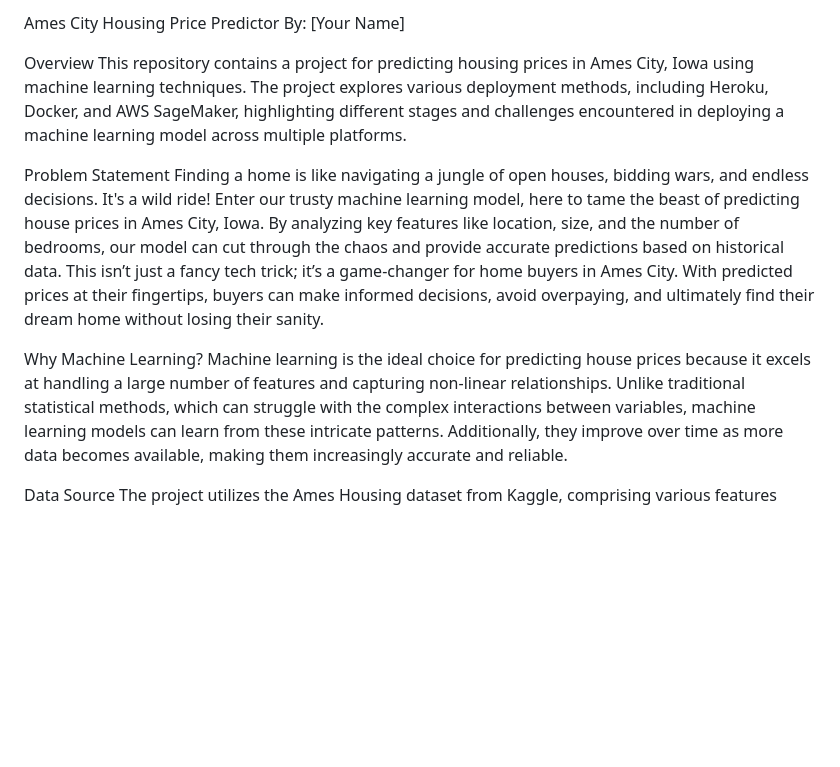
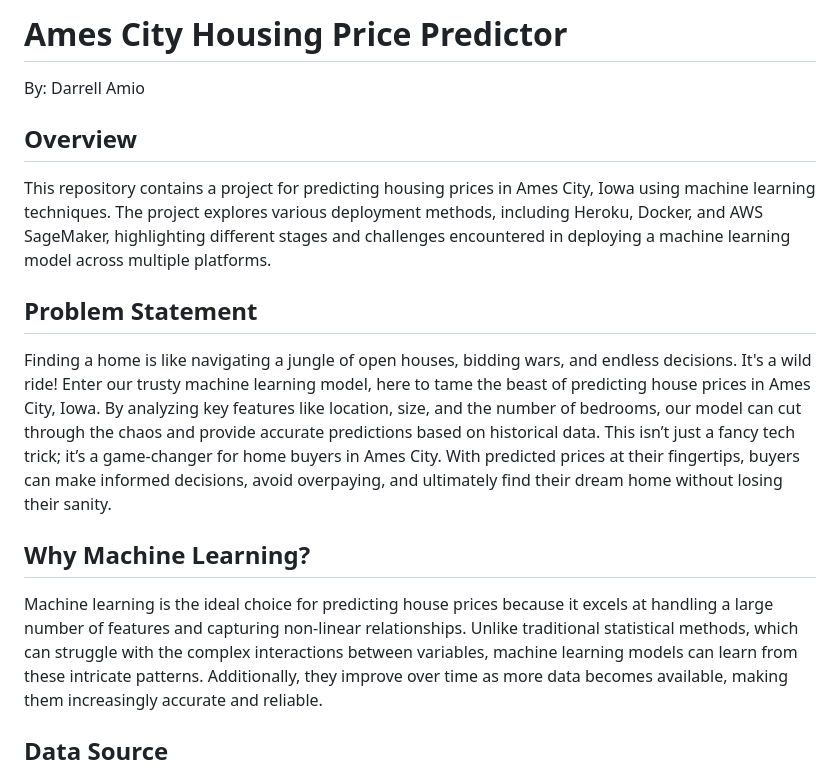
Before and after one commit to Da1212e77/ANA680Final, a Markdown page: README.md, the part around the change printed below. Rendered like a GitHub page; blank space fills up the shorter version.

```diff
--- a/README.md
+++ b/README.md
@@ -1,14 +1,14 @@
-Ames City Housing Price Predictor
-By: [Your Name]
+# Ames City Housing Price Predictor
+By: Darrell Amio
 
-Overview
+## Overview
 This repository contains a project for predicting housing prices in Ames City, Iowa using machine learning techniques. The project explores various deployment methods, including Heroku, Docker, and AWS SageMaker, highlighting different stages and challenges encountered in deploying a machine learning model across multiple platforms.
 
-Problem Statement
+## Problem Statement
 Finding a home is like navigating a jungle of open houses, bidding wars, and endless decisions. It's a wild ride! Enter our trusty machine learning model, here to tame the beast of predicting house prices in Ames City, Iowa. By analyzing key features like location, size, and the number of bedrooms, our model can cut through the chaos and provide accurate predictions based on historical data. This isn’t just a fancy tech trick; it’s a game-changer for home buyers in Ames City. With predicted prices at their fingertips, buyers can make informed decisions, avoid overpaying, and ultimately find their dream home without losing their sanity.
 
-Why Machine Learning?
+## Why Machine Learning?
 Machine learning is the ideal choice for predicting house prices because it excels at handling a large number of features and capturing non-linear relationships. Unlike traditional statistical methods, which can struggle with the complex interactions between variables, machine learning models can learn from these intricate patterns. Additionally, they improve over time as more data becomes available, making them increasingly accurate and reliable.
 
-Data Source
+## Data Source
 The project utilizes the Ames Housing dataset from Kaggle, comprising various features such as bedrooms, bathrooms, square footage, and location.
```
Also changed, not shown: other parts of README.md (+28 -17 lines).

EXERCISE GOAL
Return all the records exactly. Skip the pictures.

RESPONSE TO THE EXERCISE
Before and after one commit to Da1212e77/ANA680Final, a Markdown page: README.md, the part around the change printed below. Rendered like a GitHub page; blank space fills up the shorter version.

```diff
--- a/README.md
+++ b/README.md
@@ -1,14 +1,14 @@
-Ames City Housing Price Predictor
-By: [Your Name]
+# Ames City Housing Price Predictor
+By: Darrell Amio
 
-Overview
+## Overview
 This repository contains a project for predicting housing prices in Ames City, Iowa using machine learning techniques. The project explores various deployment methods, including Heroku, Docker, and AWS SageMaker, highlighting different stages and challenges encountered in deploying a machine learning model across multiple platforms.
 
-Problem Statement
+## Problem Statement
 Finding a home is like navigating a jungle of open houses, bidding wars, and endless decisions. It's a wild ride! Enter our trusty machine learning model, here to tame the beast of predicting house prices in Ames City, Iowa. By analyzing key features like location, size, and the number of bedrooms, our model can cut through the chaos and provide accurate predictions based on historical data. This isn’t just a fancy tech trick; it’s a game-changer for home buyers in Ames City. With predicted prices at their fingertips, buyers can make informed decisions, avoid overpaying, and ultimately find their dream home without losing their sanity.
 
-Why Machine Learning?
+## Why Machine Learning?
 Machine learning is the ideal choice for predicting house prices because it excels at handling a large number of features and capturing non-linear relationships. Unlike traditional statistical methods, which can struggle with the complex interactions between variables, machine learning models can learn from these intricate patterns. Additionally, they improve over time as more data becomes available, making them increasingly accurate and reliable.
 
-Data Source
+## Data Source
 The project utilizes the Ames Housing dataset from Kaggle, comprising various features such as bedrooms, bathrooms, square footage, and location.
```
Also changed, not shown: other parts of README.md (+28 -17 lines).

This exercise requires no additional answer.